▸ TASK:
The count of lines below that include the string "after" is the whole answer.
━━━━━ DATA IN THIS EXERCISE ━━━━━
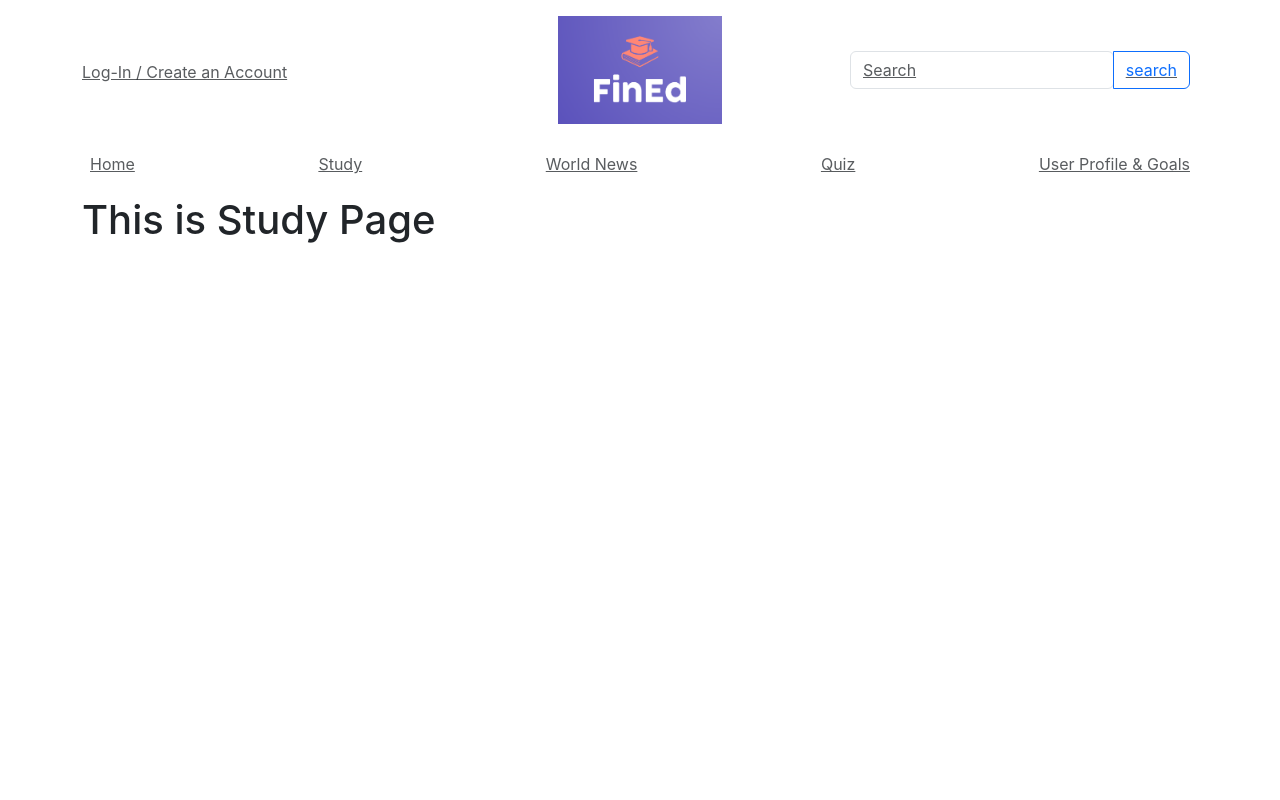
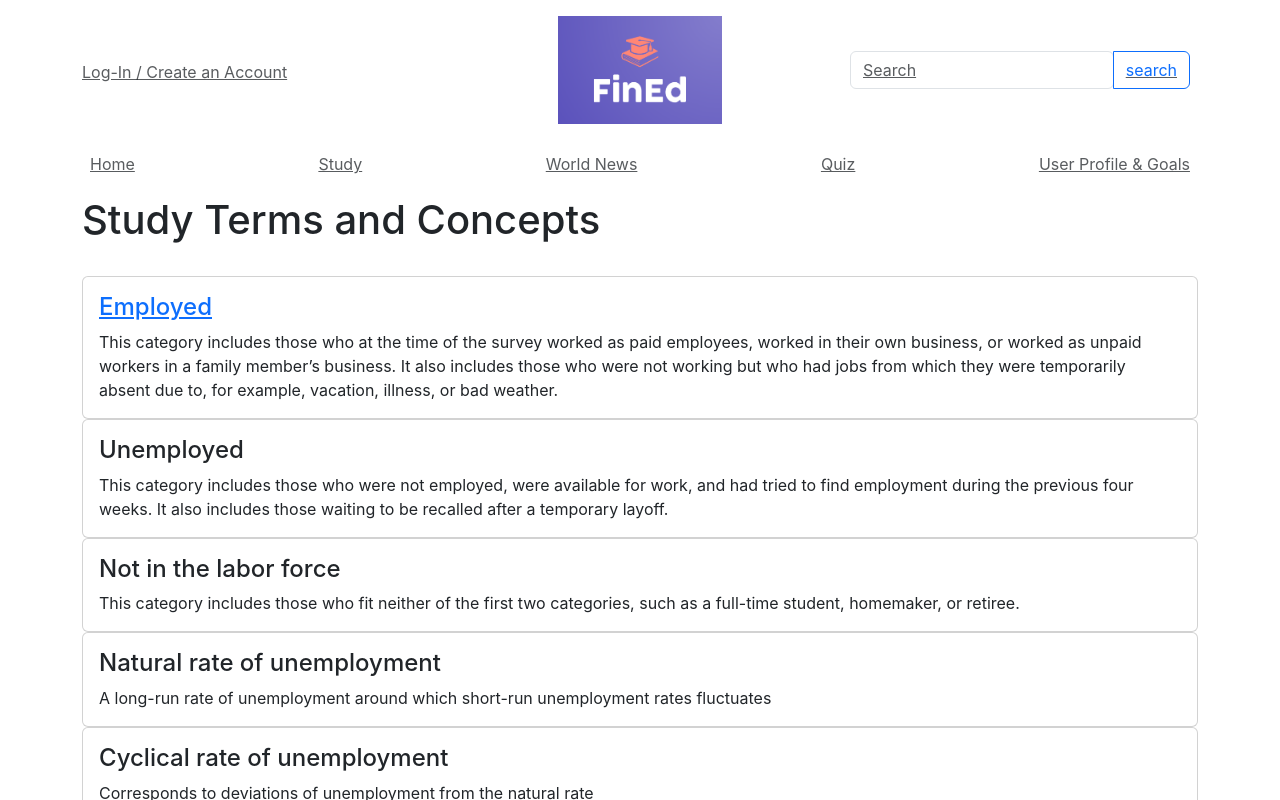
Before and after one commit to anshuman2601/momoneynoloans, a React (Create React App) app: page /study in a window 1280 px wide. Shown: the top 800 px of the page. Built offline with nearby package versions, Linux system fonts and the light colour scheme.

Commit message:
Added termslist

```diff
--- a/src/Register.js
+++ b/src/Register.js
@@ -27,6 +27,15 @@ function Register() {
                                     <label className="form-label" htmlFor="password">Password</label>
                                     <input type="password" className="form-control" name="password" id="password" />
                                 </div>
+                                <div className="mb-3">
+                                    <label className="form-label" htmlFor="occupation">Occupation</label>
+                                    <select class="form-select" aria-label="Default select example">
+
+                                        <option selected>Choose Occupation</option>
+                                        <option value="1">Student</option>
+                                        <option value="2">Professional</option>
+                                    </select>
+                                </div>
                                 <button type="submit" className="btn btn-primary">Register</button>
                             </form>
                         </div>
--- a/src/Study.js
+++ b/src/Study.js
@@ -1,81 +1,158 @@
 import React from 'react';
 import Navbar from './Navbar';
+import TermsList from './TermsList';
+import { Link } from 'react-router-dom';
+
+const terms = [
+  {
+    id: 1,
+    title: "Employed",
+    description:
+      "This category includes those who at the time of the survey worked as paid employees, worked in their own business, or worked as unpaid workers in a family member’s business. It also includes those who were not working but who had jobs from which they were temporarily absent due to, for example, vacation, illness, or bad weather.",
+    url: "https://www.bls.gov/cps/cpsaat11.htm",
+  },
+  {
+    id: 2,
+    title: "Unemployed",
+    description:
+      "This category includes those who were not employed, were available for work, and had tried to find employment during the previous four weeks. It also includes those waiting to be recalled after a temporary layoff.",
+  },
+  {
+    id: 3,
+    title: "Not in the labor force",
+    description:
+      "This category includes those who fit neither of the first two categories, such as a full-time student, homemaker, or retiree.",
+  },
+  {
+    title: "Natural rate of unemployment",
+    description:
+      "A long-run rate of unemployment around which short-run unemployment rates fluctuates",
+  },
+  {
+    id: 4,
+    title: "Cyclical rate of unemployment",
+    description:
+      "Corresponds to deviations of unemployment from the natural rate",
+  },
+  {
+    id: 5,
+    title: "Frictional unemployment",
+    description:
+      "Corresponds to the period necessary for individuals to searching for jobs, which are best suit to their tastes and skills, and for which there will be job market matching",
+  },
+  {
+    id: 6,
+    title: "Structual unemployment",
+    description:
+      "Arises because the number of jobs available in certain labor markets is insufficient to provide a job for everyone searching for a job. This form of unemployment can be of particular concern since it corresponds to individuals who are subject to potentially long spells of unemployment",
+  },
+  {
+    id: 7,
+    title: "Efficiency Wage",
+    description:
+      "Wages that are higher than initial reservation wage, aimed at maintaining worker loyalty and reducing turnover, in order to maintain overall quality of workers within a company and avoid the loss of valuable human capital within the corporation. It has to be higher than other firms.",
+  },
+  {
+    id: 8,
+    title: "Externality",
+    description:
+      "An externality is a cost or benefit caused by a producer that is not financially incurred or received by that producer. An externality can be both positive or negative and can stem from either the production or consumption of a good or service.",
+  },
+  {
+    id: 9,
+    title: "Spillover effect",
+    description:
+      "Spillover effect refers to the impact that seemingly unrelated events in one nation can have on the economies of other nations.",
+  },
+  {
+    id: 10,
+    title: "Reservation wages",
+    description:
+      "Reservation wages invoke the idea that individuals have different threshold levels for wage which they consider to be high for them to agree to being hiring.",
+  },
+  {
+    id: 11,
+    title: "Menu Cost",
+    description: "Transaction costs linked to changing prices",
+  },
+  {
+    id: 12,
+    title: "Moore's Law",
+    description:
+      "Roughly every two years, the number of transistors on microchips will double. Therefore, computational progress will become significantly faster, smaller, and more efficient over time.",
+  },
+  {
+    id: 13,
+    title: "Moral hazard",
+    description:
+      "Moral hazard is a situation in which one party gets involved in a risky event knowing that it is protected against the risk and the other party will incur the cost. It arises when both the parties have incomplete information about each other.",
+  },
+  {
+    id: 14,
+    title: "Rachet effect",
+    description:
+      "A rachet effect is an instance of the restrained ability of human process to be reserve once a specific thing has happened.",
+  },
+  {
+    id: 15,
+    title: "Money",
+    description:
+      "The set of assets that are widely used and accept as payment, such as currency and checking accounts",
+  },
+  {
+    id: 16,
+    title: "Currency",
+    description: "Paper money and coin issued by the government; cash",
+  },
+  {
+    id: 17,
+    title: "Money supply",
+    description: "Quantity of money available in the economy",
+  },
+  {
+    id: 18,
+    title: "Dynamics",
+    description:
+      "Trace and study the behavior of variables through 'time', and determine whether these variables tend to mobe towards equilibrium",
+  },
+  {
+    id: 19,
+    title: "Partial equilibrium",
+    description:
+      "Condition of economic equilibrium which analyzes only a sinle market, cetris peribus except for the one change at the time being analyzed.",
+  },
+  {
+    id: 20,
+    title: "General equilibrium",
+    description:
+      "The price and quantities of all markets in the economy are considered simultaneously, including feedback effects from one another.",
+  },
+  {
+    id: 21,
+    title: "Ceteris Paribus assumption",
+    description:
+      "This is a very commonly used expression to highlight the difference between movements along demand and supply curves (“changes in quantities demanded or supplied”) and shifts in those curves, which arise because of “holding other variables (factors) constant”",
+  },
+  {
+    id: 22,
+    title: "Black Swan",
+    description:
+      "Rare events, hence 'outliers', which are largely not anticipated, but can have subsequent impacts, thereby generating major economic structual changes in behavior and the structure of economies.",
+  },
+];
 
 function Study() {
 
-
-
-
-
-
-
-
-
-
-
-const terms = [
-  {title:"Employed",
-  description:"This category includes those who at the time of the survey worked as paid employees, worked in their own business, or worked as unpaid workers in a family member’s business. It also includes those who were not working but who had jobs from which they were temporarily absent due to, for example, vacation, illness, or bad weather."},
-  {title:"Unemployed",
-  description:"This category includes those who were not employed, were available for work, and had tried to find employment during the previous four weeks. It also includes those waiting to be recalled after a temporary layoff."},
-  {title:"Not in the labor force",
-  description:"This category includes those who fit neither of the first two categories, such as a full-time student, homemaker, or retiree."},
-  {title:"Natural rate of unemployment",
-  description:"A long-run rate of unemployment around which short-run unemployment rates fluctuates"},
-  {title:"Cyclical rate of unemployment",
-  description:"Corresponds to deviations of unemployment from the natural rate"},
-  {title:"Frictional unemployment",
-  description:"Corresponds to the period necessary for individuals to searching for jobs, which are best suit to their tastes and skills, and for which there will be job market matching"},
-  {title:"Structual unemployment",
-  description:"Arises because the number of jobs available in certain labor markets is insufficient to provide a job for everyone searching for a job. This form of unemployment can be of particular concern since it corresponds to individuals who are subject to potentially long spells of unemployment"},
-  {title:"Efficiency Wage",
-  description:"Wages that are higher than initial reservation wage, aimed at maintaining worker loyalty and reducing turnover, in order to maintain overall quality of workers within a company and avoid the loss of valuable human capital within the corporation. It has to be higher than other firms."},
-  {title:"Externality",
-  description:"An externality is a cost or benefit caused by a producer that is not financially incurred or received by that producer. An externality can be both positive or negative and can stem from either the production or consumption of a good or service."},
-  {title:"Spillover effect",
-  description:"Spillover effect refers to the impact that seemingly unrelated events in one nation can have on the economies of other nations."},
-  {title:"Reservation wages",
-  description:"Reservation wages invoke the idea that individuals have different threshold levels for wage which they consider to be high for them to agree to being hiring."},
-  {title:"Menu Cost",
-  description:"Transaction costs linked to changing prices"},
-  {title:"Moore's Law",
-  description:"Roughly every two years, the number of transistors on microchips will double. Therefore, computational progress will become significantly faster, smaller, and more efficient over time."},
-  {title:"Moral hazard",
-  description:"Moral hazard is a situation in which one party gets involved in a risky event knowing that it is protected against the risk and the other party will incur the cost. It arises when both the parties have incomplete information about each other."},
-  {title:"Rachet effect",
-  description:"A rachet effect is an instance of the restrained ability of human process to be reserve once a specific thing has happened."},
-  {title:"Money",
-  description:"The set of assets that are widely used and accept as payment, such as currency and checking accounts"},
-  {title:"Currency",
-  description:"Paper money and coin issued by the government; cash"},
-  {title:"Money supply",
-  description:"Quantity of money available in the economy"},
-  {title:"Dynamics",
-  description:"Trace and study the behavior of variables through 'time', and determine whether these variables tend to mobe towards equilibrium"},
-  {title:"Partial equilibrium",
-  description:"Condition of economic equilibrium which analyzes only a sinle market, cetris peribus except for the one change at the time being analyzed."},
-  {title:"General equilibrium",
-  description:"The price and quantities of all markets in the economy are considered simultaneously, including feedback effects from one another."},
-  {title:"Ceteris Paribus assumption",
-  description:"This is a very commonly used expression to highlight the difference between movements along demand and supply curves (“changes in quantities demanded or supplied”) and shifts in those curves, which arise because of “holding other variables (factors) constant”"},
-  {title:"Black Swan",
-  description:"Rare events, hence 'outliers', which are largely not anticipated, but can have subsequent impacts, thereby generating major economic structual changes in behavior and the structure of economies."}
-];
-
-
   return (
     <div>
-    <Navbar />
-    <main role="main" class="container">
-    <h1>This is Study Page</h1>
+      <Navbar />
 
-
-    </main>
+      <div role="main" class="container">
+        <h1>Study Terms and Concepts</h1> <br />
+        <TermsList terms={terms} />
+      </div>
     </div>
-
-
-
-  )
+  );
 }
 
 export default Study;
--- /dev/null
+++ b/src/TermsList.js
@@ -0,0 +1,19 @@
+import React from 'react';
+import { Link } from 'react-router-dom';
+
+function TermsList({terms}) {
+  return (
+    <div>
+      {terms.map(term => (
+        <div className="card" key={term.id}>
+          <div className="card-body">
+            <h4 className="card-title"><a href={term.url} target="_blank" rel="noopener noreferrer">{term.title}</a></h4>
+            <p className="card-text">{term.description}</p>
+          </div>
+        </div>
+      ))}
+    </div>
+  )
+}
+
+export default TermsList;
```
━━━━━
▸ RESULT BELOW:
3